## What to produce
Using the listing below, show all lines that hold the word "ipynb".
==============================
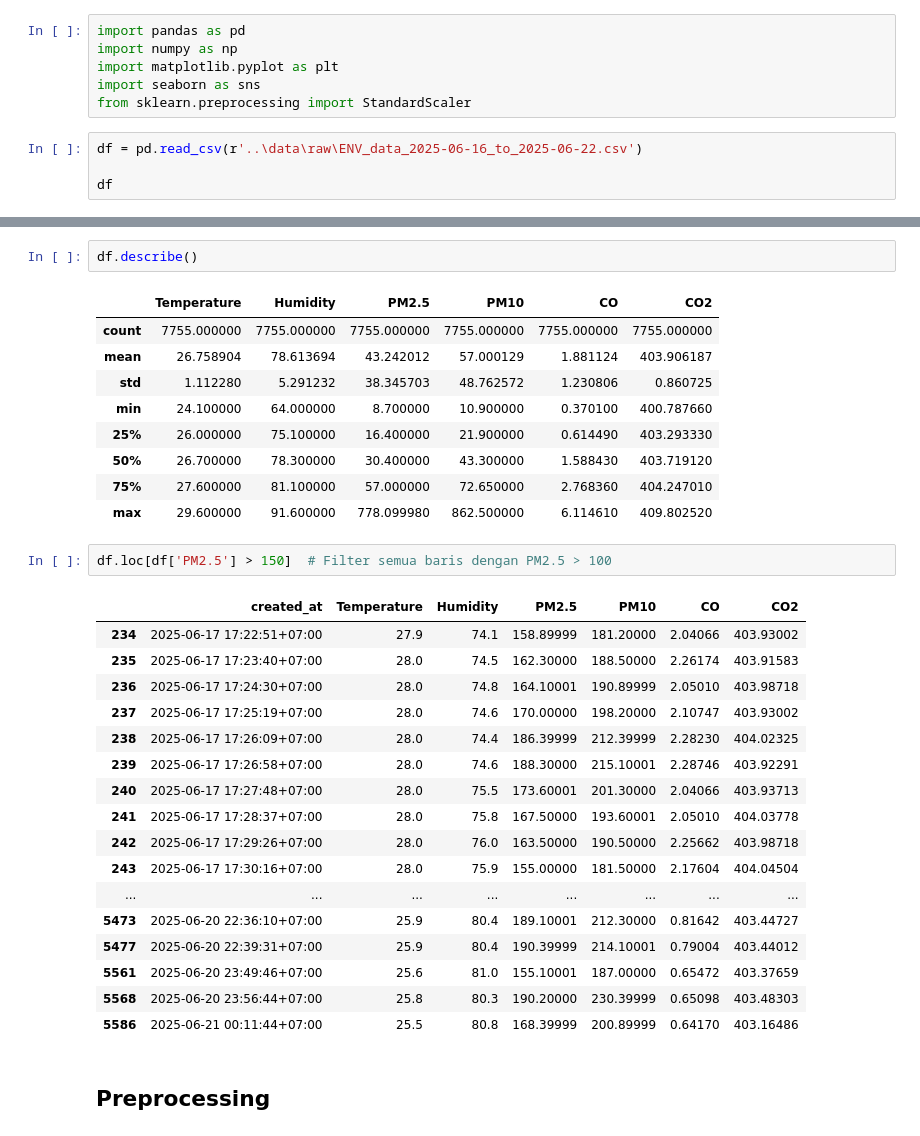
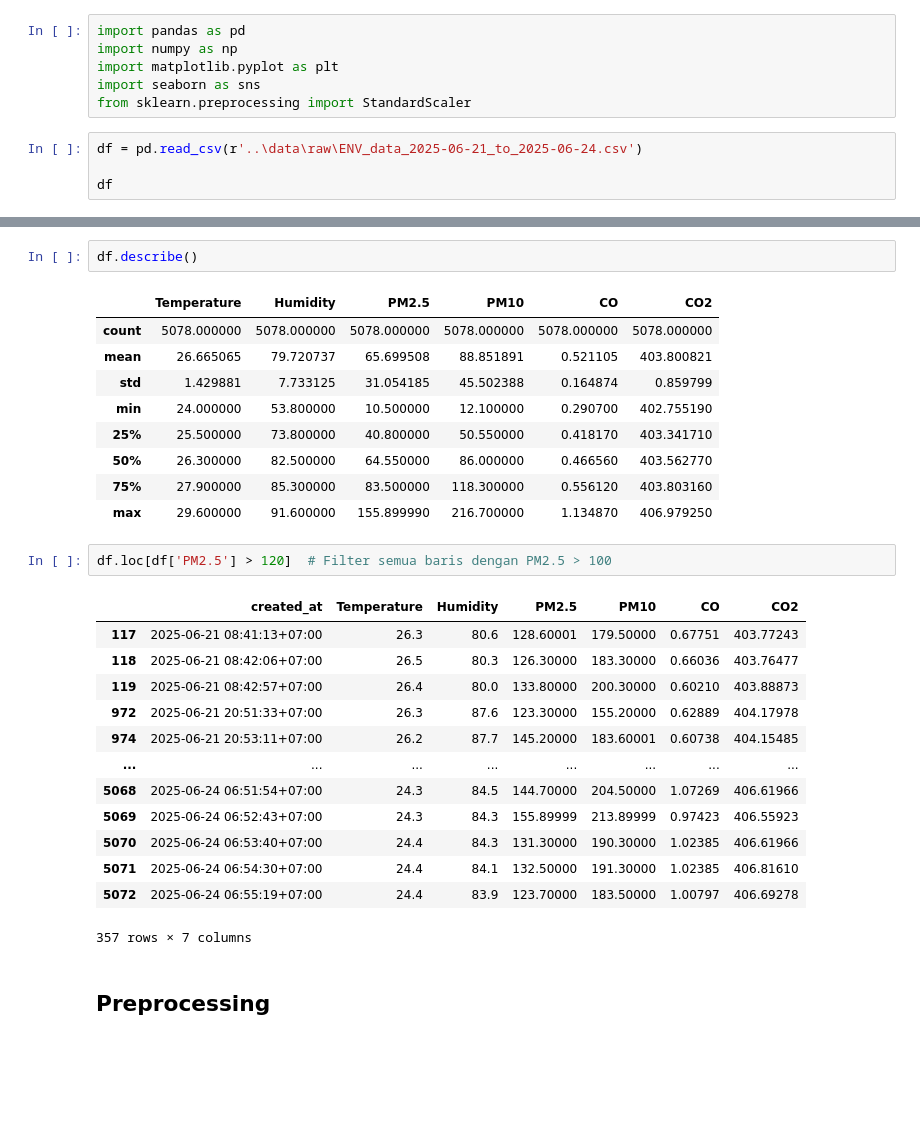
Before and after one commit to Hardtophead/Prediksi_Polusi_Udara, a Jupyter notebook: notebooks/fault_detection.ipynb, the cells around one changed output, grey strips where cells are left out. Saved outputs shown, nothing was run; the diff lists cells and outputs as text; blank space fills up the shorter version.

```diff
--- a/notebooks/fault_detection.ipynb
+++ b/notebooks/fault_detection.ipynb
@@ -9,7 +9,7 @@ import matplotlib.pyplot as plt
 import seaborn as sns
 from sklearn.preprocessing import StandardScaler
 # %%
-df = pd.read_csv(r'..\data\raw\ENV_data_2025-06-16_to_2025-06-22.csv')
+df = pd.read_csv(r'..\data\raw\ENV_data_2025-06-21_to_2025-06-24.csv')
 
 df
 # %% [output]
@@ -30,34 +30,30 @@ df
 df.describe()
 # %% [output]
 |  | Temperature | Humidity | PM2.5 | PM10 | CO | CO2 |
-| count | 7755.000000 | 7755.000000 | 7755.000000 | 7755.000000 | 7755.000000 | 7755.000000 |
-| mean | 26.758904 | 78.613694 | 43.242012 | 57.000129 | 1.881124 | 403.906187 |
-| std | 1.112280 | 5.291232 | 38.345703 | 48.762572 | 1.230806 | 0.860725 |
-| min | 24.100000 | 64.000000 | 8.700000 | 10.900000 | 0.370100 | 400.787660 |
-| 25% | 26.000000 | 75.100000 | 16.400000 | 21.900000 | 0.614490 | 403.293330 |
-| 50% | 26.700000 | 78.300000 | 30.400000 | 43.300000 | 1.588430 | 403.719120 |
-| 75% | 27.600000 | 81.100000 | 57.000000 | 72.650000 | 2.768360 | 404.247010 |
-| max | 29.600000 | 91.600000 | 778.099980 | 862.500000 | 6.114610 | 409.802520 |
+| count | 5078.000000 | 5078.000000 | 5078.000000 | 5078.000000 | 5078.000000 | 5078.000000 |
+| mean | 26.665065 | 79.720737 | 65.699508 | 88.851891 | 0.521105 | 403.800821 |
+| std | 1.429881 | 7.733125 | 31.054185 | 45.502388 | 0.164874 | 0.859799 |
+| min | 24.000000 | 53.800000 | 10.500000 | 12.100000 | 0.290700 | 402.755190 |
+| 25% | 25.500000 | 73.800000 | 40.800000 | 50.550000 | 0.418170 | 403.341710 |
+| 50% | 26.300000 | 82.500000 | 64.550000 | 86.000000 | 0.466560 | 403.562770 |
+| 75% | 27.900000 | 85.300000 | 83.500000 | 118.300000 | 0.556120 | 403.803160 |
+| max | 29.600000 | 91.600000 | 155.899990 | 216.700000 | 1.134870 | 406.979250 |
 # %%
-df.loc[df['PM2.5'] > 150]  # Filter semua baris dengan PM2.5 > 100
+df.loc[df['PM2.5'] > 120]  # Filter semua baris dengan PM2.5 > 100
 # %% [output]
 |  | created_at | Temperature | Humidity | PM2.5 | PM10 | CO | CO2 |
-| 234 | 2025-06-17 17:22:51+07:00 | 27.9 | 74.1 | 158.89999 | 181.20000 | 2.04066 | 403.93002 |
-| 235 | 2025-06-17 17:23:40+07:00 | 28.0 | 74.5 | 162.30000 | 188.50000 | 2.26174 | 403.91583 |
-| 236 | 2025-06-17 17:24:30+07:00 | 28.0 | 74.8 | 164.10001 | 190.89999 | 2.05010 | 403.98718 |
-| 237 | 2025-06-17 17:25:19+07:00 | 28.0 | 74.6 | 170.00000 | 198.20000 | 2.10747 | 403.93002 |
-| 238 | 2025-06-17 17:26:09+07:00 | 28.0 | 74.4 | 186.39999 | 212.39999 | 2.28230 | 404.02325 |
-| 239 | 2025-06-17 17:26:58+07:00 | 28.0 | 74.6 | 188.30000 | 215.10001 | 2.28746 | 403.92291 |
-| 240 | 2025-06-17 17:27:48+07:00 | 28.0 | 75.5 | 173.60001 | 201.30000 | 2.04066 | 403.93713 |
-| 241 | 2025-06-17 17:28:37+07:00 | 28.0 | 75.8 | 167.50000 | 193.60001 | 2.05010 | 404.03778 |
-| 242 | 2025-06-17 17:29:26+07:00 | 28.0 | 76.0 | 163.50000 | 190.50000 | 2.25662 | 403.98718 |
-| 243 | 2025-06-17 17:30:16+07:00 | 28.0 | 75.9 | 155.00000 | 181.50000 | 2.17604 | 404.04504 |
+| 117 | 2025-06-21 08:41:13+07:00 | 26.3 | 80.6 | 128.60001 | 179.50000 | 0.67751 | 403.77243 |
+| 118 | 2025-06-21 08:42:06+07:00 | 26.5 | 80.3 | 126.30000 | 183.30000 | 0.66036 | 403.76477 |
+| 119 | 2025-06-21 08:42:57+07:00 | 26.4 | 80.0 | 133.80000 | 200.30000 | 0.60210 | 403.88873 |
+| 972 | 2025-06-21 20:51:33+07:00 | 26.3 | 87.6 | 123.30000 | 155.20000 | 0.62889 | 404.17978 |
+| 974 | 2025-06-21 20:53:11+07:00 | 26.2 | 87.7 | 145.20000 | 183.60001 | 0.60738 | 404.15485 |
 | ... | ... | ... | ... | ... | ... | ... | ... |
-| 5473 | 2025-06-20 22:36:10+07:00 | 25.9 | 80.4 | 189.10001 | 212.30000 | 0.81642 | 403.44727 |
-| 5477 | 2025-06-20 22:39:31+07:00 | 25.9 | 80.4 | 190.39999 | 214.10001 | 0.79004 | 403.44012 |
-| 5561 | 2025-06-20 23:49:46+07:00 | 25.6 | 81.0 | 155.10001 | 187.00000 | 0.65472 | 403.37659 |
-| 5568 | 2025-06-20 23:56:44+07:00 | 25.8 | 80.3 | 190.20000 | 230.39999 | 0.65098 | 403.48303 |
-| 5586 | 2025-06-21 00:11:44+07:00 | 25.5 | 80.8 | 168.39999 | 200.89999 | 0.64170 | 403.16486 |
+| 5068 | 2025-06-24 06:51:54+07:00 | 24.3 | 84.5 | 144.70000 | 204.50000 | 1.07269 | 406.61966 |
+| 5069 | 2025-06-24 06:52:43+07:00 | 24.3 | 84.3 | 155.89999 | 213.89999 | 0.97423 | 406.55923 |
+| 5070 | 2025-06-24 06:53:40+07:00 | 24.4 | 84.3 | 131.30000 | 190.30000 | 1.02385 | 406.61966 |
+| 5071 | 2025-06-24 06:54:30+07:00 | 24.4 | 84.1 | 132.50000 | 191.30000 | 1.02385 | 406.81610 |
+| 5072 | 2025-06-24 06:55:19+07:00 | 24.4 | 83.9 | 123.70000 | 183.50000 | 1.00797 | 406.69278 |
+357 rows × 7 columns
 # %% [markdown]
 ## **Preprocessing**
 # %%
```
Also changed, not shown: parts of 25 cells of this notebook, 5 other files.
==============================
## Output for this exercise
Before and after one commit to Hardtophead/Prediksi_Polusi_Udara, a Jupyter notebook: notebooks/fault_detection.ipynb, the cells around one changed output, grey strips where cells are left out. Saved outputs shown, nothing was run; the diff lists cells and outputs as text; blank space fills up the shorter version.
--- a/notebooks/fault_detection.ipynb
+++ b/notebooks/fault_detection.ipynb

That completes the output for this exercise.